President Ramaphosa's cabinet cars: What SA's new ministers should be driving (Part 1)
The people have spoken. Thousands of readers voted and our homepage poll garnered more than 14 000 votes - Government needs to cheapen its vehicle fleet.
We have solutions below:
Minister of Agriculture, Land Reform and Rural Development:
Thoko Didiza should use a GWM Steed 5 - R159 900
Forget about a double-cab bakkie for any government official who busies themselves with agriculture. Farmers use single-cab bakkies. Period.
And when you need something that can carry a load of feed or produce and is cheap, there is no better alternative than GWM’s Steed 5 single-cab. Sure, the Steed 5 single-cab doesn’t have airbags, but then again, it doesn’t go very fast either.
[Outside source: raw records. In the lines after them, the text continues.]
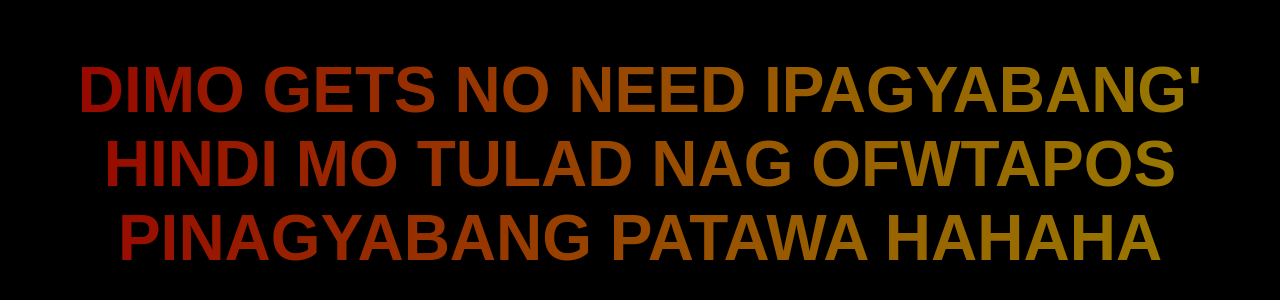
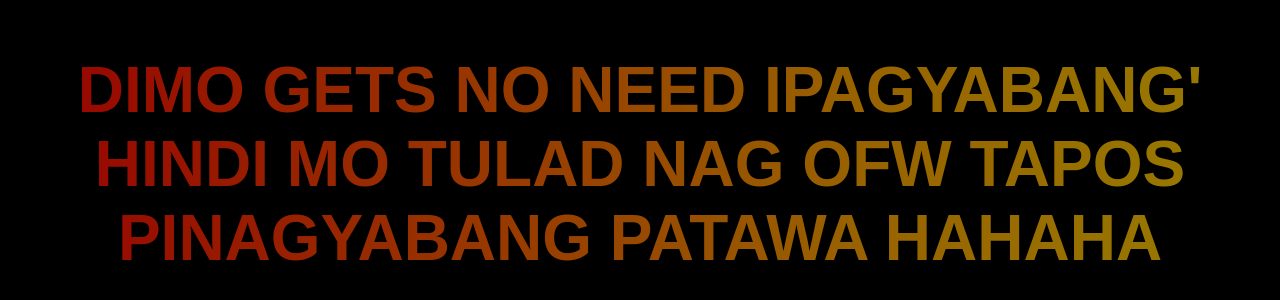
Before and after one commit to venusofstar/Example, a plain HTML site: page index.html in a window 1280 px wide. Shown: the part 236-536 px from the top of the page. Drawn offline with Linux system fonts and the light colour scheme.

Commit message:
Update index.html

```diff
--- a/index.html
+++ b/index.html
@@ -48,6 +48,6 @@
 
 
 <body>
-  <div class="text">DIMO GETS NO NEED IPAGYABANG' HINDI MO TULAD NAG OFWTAPOS PINAGYABANG PATAWA HAHAHA</div>
+  <div class="text">DIMO GETS NO NEED IPAGYABANG' HINDI MO TULAD NAG OFW TAPOS PINAGYABANG PATAWA HAHAHA</div>
 </body>
 </html>
```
Minister of Defence and Military Veterans:
Nosiviwe Mapisa-Nqakula Mahindra Bolero single-cab 4x4 - R218 999
Another cabinet portfolio which requires a rugged vehicle, suited to off-road abuse. Military readiness exercises happen in some of South Africa’s most testing environments. To ensure Minister Mapisa-Nqakula can attend all of these, she’s going to need something with credible off-road ability and decent range too.
In the Northern Cape, at Lohatla, South Africa has one of the world’s largest functional land warfare training areas, at 158 000 hectares. No good running out of fuel whilst driving around there. Best bet?
Mahindra’s Bolero single-cab 4x4, with claimed 9.5l/100km consumption and a 56-litre diesel capacity, it should have sufficient range. No airbags, but then again: you don’t hear SANDF soldiers complaining about a lack of airbags in their armoured vehicles, now do you?
Minister of Environment, Forestry and Fisheries:
Barbara Creecy Ford Ranger 2.2 TDCi Single Cab XL 6AT 4x2 HR - R358 500
You can’t have the fisheries portfolio as part of your ministerial responsibility and not be able to tow a boat up a treacherous slipway with your ministerial vehicle.
Minister Creecy therefore requires something that might not have all-wheel drive, but certainly has a lockable rear axle and automatic transmission, to ensure a slipway boat-and-trailer disaster is averted.
Our recommendation? Ford’s XL-specification Ranger 2.2 single-cab. With 385Nm, a six-speed automatic transmission and a rear differential lock, this is great tax-payer value.
Minister of Finance:
Tito Mboweni Toyota Corolla Quest - R222 900
The man who has by far the most pressurised portfolio of all. Minister Mboweni must set the example for others to follow. He can also never be late, because any deviation from his schedule could spook the markets, and tumble the Rand exchange rate.
Something utterly reliable. That’s cheap to run. Nothing quite fits that equation like Toyota South Africa’s Corolla Quest. The tenth–generation Corolla is dependability personified with its naturally-aspirated 1.6-litre petrol engine and relatively mild, proven, electronics.
Minister of Human Settlements, Water and Sanitation:
Lindiwe Sisulu Mahindra Thar R232 999
A portfolio where travel to some of South Africa’s most rural locations is inevitable. As such, Minister Sisulu requires a capable off-road vehicle, that won’t go way over budget.
Non-negotiable features are low-range gearing and a diff-lock. And some decent water fording ability too. What is South Africa’s cheapest off-roader with real terrain conquering ability?
Mahindra’s Jeep Wrangler lookalike, the Thar. Robust, if crudely unsophisticated, it has a mechanically locking rear differential and can wade through 500mm deep water. Cheap to run, too, with 16-inch tyres.